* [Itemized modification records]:

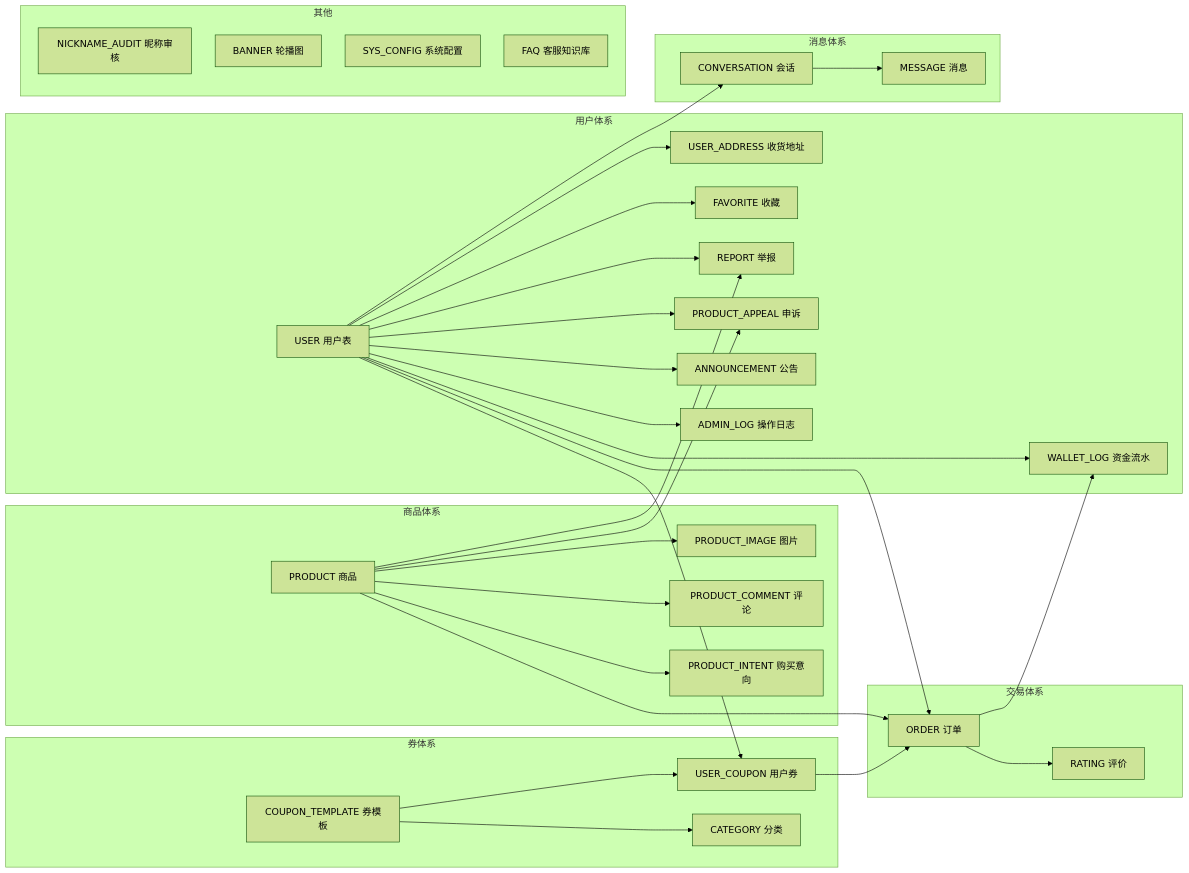
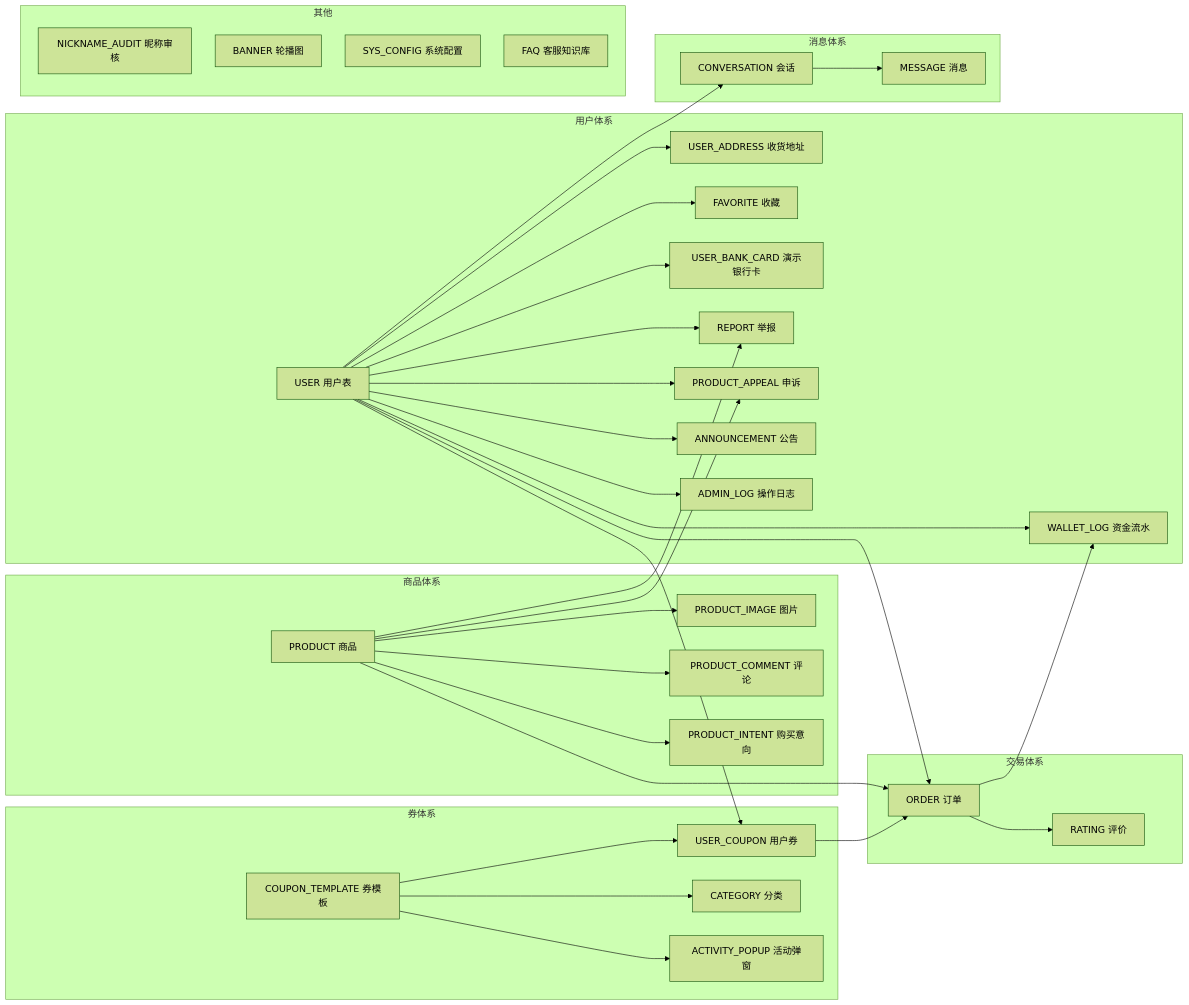
One commit to CUTEcivetcat/c2c changed the diagram in README.md. Above: the diagram before and after it, drawn with Mermaid (forest theme). The commit also changed other lines of this file and 38 other files, not shown here.

````diff
--- a/README.md
+++ b/README.md
@@ -188,43 +190,45 @@
 ```mermaid
 %%{init: {'flowchart': {'nodeSpacing': 40, 'rankSpacing': 50}}}%%
 flowchart LR
   subgraph 用户体系
     U[USER 用户表]-->UA[USER_ADDRESS 收货地址]
     U-->F[FAVORITE 收藏]
     U-->W[WALLET_LOG 资金流水]
+    U-->BC[USER_BANK_CARD 演示银行卡]
     U-->R[REPORT 举报]
     U-->PA[PRODUCT_APPEAL 申诉]
     U-->A[ANNOUNCEMENT 公告]
     U-->AL[ADMIN_LOG 操作日志]
   end
   subgraph 商品体系
     P[PRODUCT 商品]-->PI[PRODUCT_IMAGE 图片]
     P-->PC[PRODUCT_COMMENT 评论]
     P-->PT[PRODUCT_INTENT 购买意向]
     P-->PA
     P-->R
   end
   subgraph 交易体系
     O[ORDER 订单]-->RT[RATING 评价]
     O-->W
     P-->O
     U-->O
   end
   subgraph 券体系
     CT[COUPON_TEMPLATE 券模板]-->UC[USER_COUPON 用户券]
     U-->UC
     UC-->O
     CT-->CAT
+    CT-->AP[ACTIVITY_POPUP 活动弹窗]
   end
   subgraph 消息体系
     C[CONVERSATION 会话]-->M[MESSAGE 消息]
     U-->C
   end
   subgraph 其他
     N[NICKNAME_AUDIT 昵称审核]
     B[BANNER 轮播图]
     CAT[CATEGORY 分类]
     CFG[SYS_CONFIG 系统配置]
     FAQ[FAQ 客服知识库]
   end
 ```
````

* [WHAT THE TASK ASKS]: Please retype every record above exactly, leaving out the pictures.

* [RESPONSE BELOW]:
One commit to CUTEcivetcat/c2c changed the diagram in README.md. Above: the diagram before and after it, drawn with Mermaid (forest theme). The commit also changed other lines of this file and 38 other files, not shown here.

````diff
--- a/README.md
+++ b/README.md
@@ -188,43 +190,45 @@
 ```mermaid
 %%{init: {'flowchart': {'nodeSpacing': 40, 'rankSpacing': 50}}}%%
 flowchart LR
   subgraph 用户体系
     U[USER 用户表]-->UA[USER_ADDRESS 收货地址]
     U-->F[FAVORITE 收藏]
     U-->W[WALLET_LOG 资金流水]
+    U-->BC[USER_BANK_CARD 演示银行卡]
     U-->R[REPORT 举报]
     U-->PA[PRODUCT_APPEAL 申诉]
     U-->A[ANNOUNCEMENT 公告]
     U-->AL[ADMIN_LOG 操作日志]
   end
   subgraph 商品体系
     P[PRODUCT 商品]-->PI[PRODUCT_IMAGE 图片]
     P-->PC[PRODUCT_COMMENT 评论]
     P-->PT[PRODUCT_INTENT 购买意向]
     P-->PA
     P-->R
   end
   subgraph 交易体系
     O[ORDER 订单]-->RT[RATING 评价]
     O-->W
     P-->O
     U-->O
   end
   subgraph 券体系
     CT[COUPON_TEMPLATE 券模板]-->UC[USER_COUPON 用户券]
     U-->UC
     UC-->O
     CT-->CAT
+    CT-->AP[ACTIVITY_POPUP 活动弹窗]
   end
   subgraph 消息体系
     C[CONVERSATION 会话]-->M[MESSAGE 消息]
     U-->C
   end
   subgraph 其他
     N[NICKNAME_AUDIT 昵称审核]
     B[BANNER 轮播图]
     CAT[CATEGORY 分类]
     CFG[SYS_CONFIG 系统配置]
     FAQ[FAQ 客服知识库]
   end
 ```
````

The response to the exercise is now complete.